Emergency protection order's
Emergency Protection Orders Explained.
An emergency protection order (E.P.O) is made under section 44 of the children's act 1989.
An E.P.O means that the local authorities believe that your children on the order must be removed because they are in immediate danger.
The local authority usually have to give parents one day’s notice of their application for an emergency protection order. However, in rare, very serious cases they don’t have to give any notice, for example, if there’s been a threat to kill the child or if there’s a strong risk that the parent will run away with the child. If they make the application with no notice, a copy of the application and the order must be given or sent to (served on) the parents within 48 hours.
If you get a notice of an application for an emergency protection order or a copy of the order once it has been made, get legal advice from a specialist solicitor straight away do not wait. They offer emergency services and legal aid should be available for this type of case. Unless it’s an application made without notice, you have the right to go to the hearing and question the local authority about the need for an emergency protection order. It’s usually best to be legally represented at these application
The local authority must return the child to the parent as soon as it appears safe to do so. They must review the case every day to make sure the parents and child are not separated for longer than is needed. However, an emergency protection order can last for up to eight days.
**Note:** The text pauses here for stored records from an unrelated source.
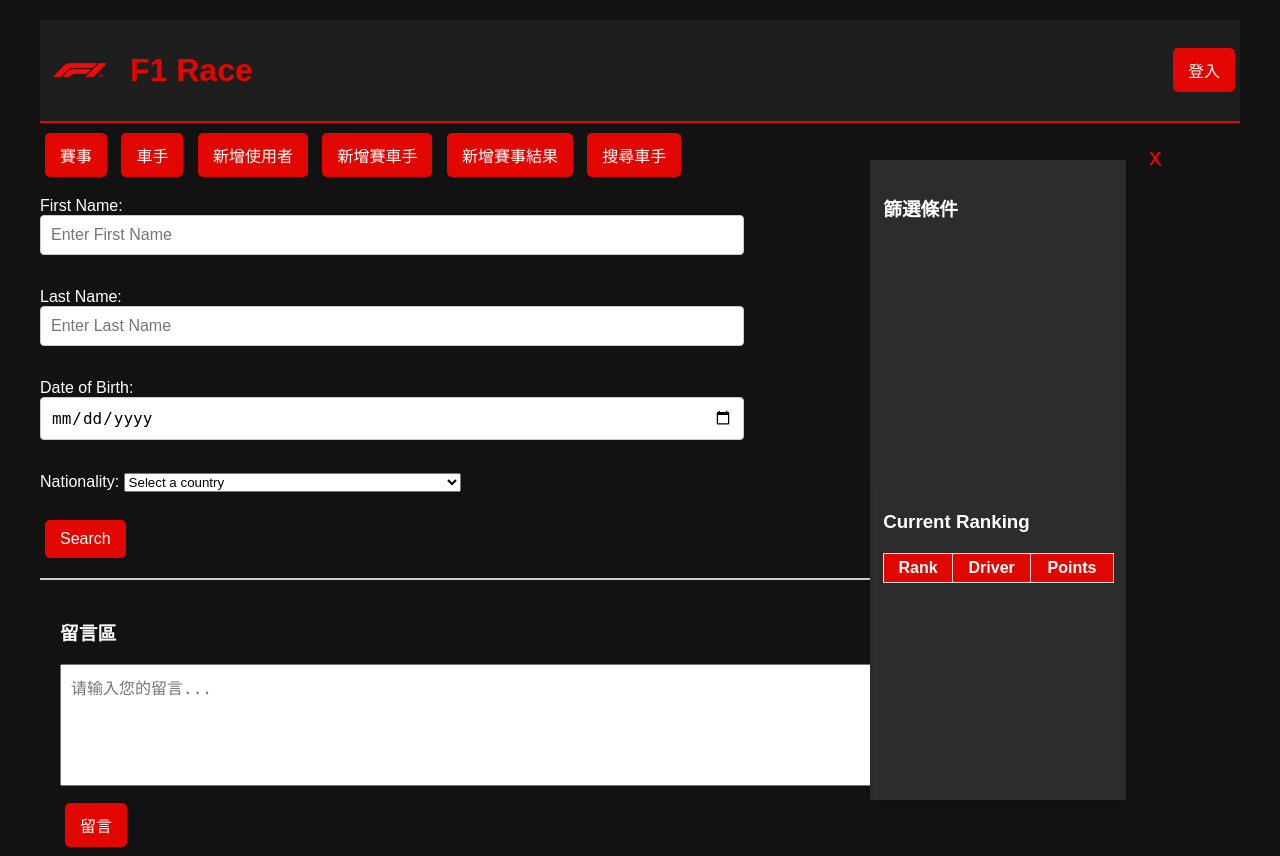
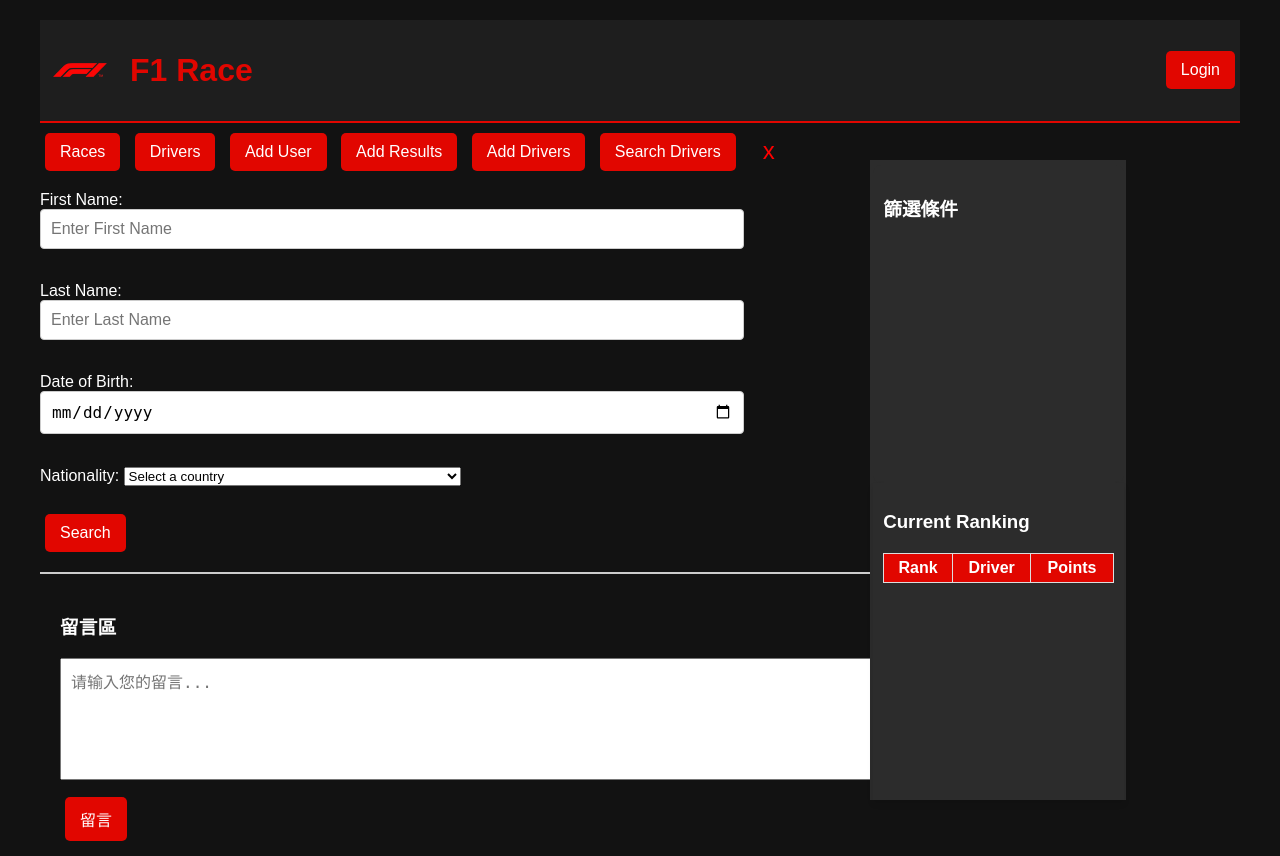
Before and after one commit to Chiang-Chen-An/DBMS-Final-Project, a Flask app: page / in a window 1280 px wide. Shown: the top 856 px of the page. Run offline with Flask 3, Linux system fonts and the light colour scheme; data comes from the database, SQL or seed files in the repository; data that the repository does not hold is empty.

Commit message:
tweaked homepage

```diff
--- a/updated_website/templates/homepage.html
+++ b/updated_website/templates/homepage.html
@@ -460,21 +460,23 @@
             <div class="auth-buttons">
                 {% if 'user' in session %}
                 <h2>Welcome! {{ session['user']['username'] }}</h2>
-                <button id="logout" onclick="window.location.href='/logout'">登出</button>
+                <button id="logout" onclick="window.location.href='/logout'">Logout</button>
                 {% else %}
-                <button id="login" onclick="window.location.href='/login'">登入</button>
+                <button id="login" onclick="window.location.href='/login'">Login</button>
                 {% endif %}
             </div>
         </div>
 
 
-        <button id="race" onclick="showYearButtons()">賽事</button>
-        <button id="driver" onclick="showDriverButtons()">車手</button>
-        <button id="insertUser" onclick="showInsertUser()">新增使用者</button>
-        <button id="insertDriver" onclick="showInsertDriver()">新增賽車手</button>
-        <button id="insertResult" onclick="showInsertResult()">新增賽事結果</button>
-        <button id="searchDriver" onclick="showSearchDriver()">搜尋車手</button>
+        <button id="race" onclick="showYearButtons()">Races</button>
+        <button id="driver" onclick="showDriverButtons()">Drivers</button>
+        <button id="insertUser" onclick="showInsertUser()">Add User</button>
+        <button id="insertResult" onclick="showInsertResult()">Add Results</button>
+        <button id="insertDriver" onclick="showInsertDriver()">Add Drivers</button>
+        <button id="searchDriver" onclick="showSearchDriver()">Search Drivers</button>
         <button class="close-btn" onclick="closelist()">x</button>
+        <style>.close-btn {margin-left: 7px; margin-top: 4px;}
+        </style>
         <div class="content_container">
             <div class="year-buttons">
                 <ul>
@@ -489,9 +491,9 @@
             </div>
 
             <div class="driver-buttons">
-                <button id="prev-btn" style="display: none;">上一頁</button>
+                <button id="prev-btn" style="display: none;">Next Page</button>
                 <ul id="driver-button-list"></ul>
-                <button id="next-btn" style="display: none;">下一頁</button>
+                <button id="next-btn" style="display: none;">Last Page</button>
             </div>
 
 
```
And it can be extended by a further seven days (that is 15 days in all), if the local authority have applied for it and they go back to the court for permission to extend the order. The court may do this if they have a good reason to believe that the child is likely to suffer significant harm if the order isn’t extended.
While the emergency protection order is in force, the local authority may decide to begin care proceedings. They may then apply for an interim care order or supervision order.
whilst the emergency protection order is in force the local authorities must allow the children reasonable contact with their parents.
How long can an emergency protection order last.
• The initial emergency protection order only runs on a timescale of 8 days.
• After 8 days this can be extended for a further 7 days.
• After this 15 days timescale has expired the children named on the emergency protection order must be returned to their parents or care proceedings must commence. If there is no application for care proceedings then 72 hours after these 15 days parents have the right to apply for the emergency protection order to be discharged and for their children to be returned into their care immediately.
Exclusion Requirements Explained.
What is an exclusion requirement?....
An EPO can include an exclusion requirement; this excludes a person, who poses a risk to the child, from the home. The person with whom the child is to live must agree to make sure that the named person does not come to the house. The court can attach a power of arrest to the exclusion requirement so that if breached, the police can arrest the excluded person. Alternatively, the court can accept an UndertakingA formal and legally binding promise to the court to do or not do something e.g. not to visit or be within 100 metres of another person's house." undertaking from the relevant person that they will not go to the home.
The powers of the police Explained.
What Powers do the Police hold .....
The police have specific powers to protect children, these should only be issues in exceptional circumstances, where there isn't sufficient time to gain an Emergency Protection Order, or if the police feel the child is in immediate danger.
When a police officer has reasonable belief that a child is likely to suffer significant harm, then they have the power to remove that child to suitable accommodation and to keep the child there. Alternatively they could decide to take reasonable steps to prevent a child from being removed from hospital or any other place that the child May be staying at. When a police officer has exercised this power the child is then under police protection for a maximum of 72 hours.
As soon as the child is taken into police protection, the case should then be handed over to a designated safeguarding officer such as myself so they can complete an inquiry, the designated safeguarding officer must release the child from police protection, unless the dso considers that theres still reasonable cause to believe tgat the child is likely to suffer significant harm if released.
The police officer placing the child under police protection must inform the Local Authorities (not the dso), When possible explain to the child whats going on, and should also make sure accommodation is provided by the Local Authorities. The police officer should also take steps in informingthe childs parents or guardian with P.R.
The local authorities have a duty to make enquiries as to whether they should take action to safeguard the child's welfare. One course of action is for the local authorities to ask the police to apply for an E.P.O.
The D.S.O has a number of other additional responsibilities. They may need to apply for an E.P.O on behalf of the local authorities. The E.P.O application can be made whether the local authorities knows about it or agrees to it being made or not.
Neither the police officer concerned nor the D.S.O aquires P.R for the child. The D.S.O must at all times do what is reasonable to promote the child's welfare.
The D.S.O has a responsibility to allow contact with the childs parent's, anyone who hold P.R for that child and any people who have an order relating to contact with the child or any person acting on behalf of any of the above as they see fit and as in the child's wishes and best interests.
while the police have no powers to enter a premises to search for a child under section 46, other powers may be used to enter and search, for example a warrant under section 48 of the police and criminal evidence act 1984 power (section 17(1)(e)). full actions that the police officer must undertake can be found in section 46(3).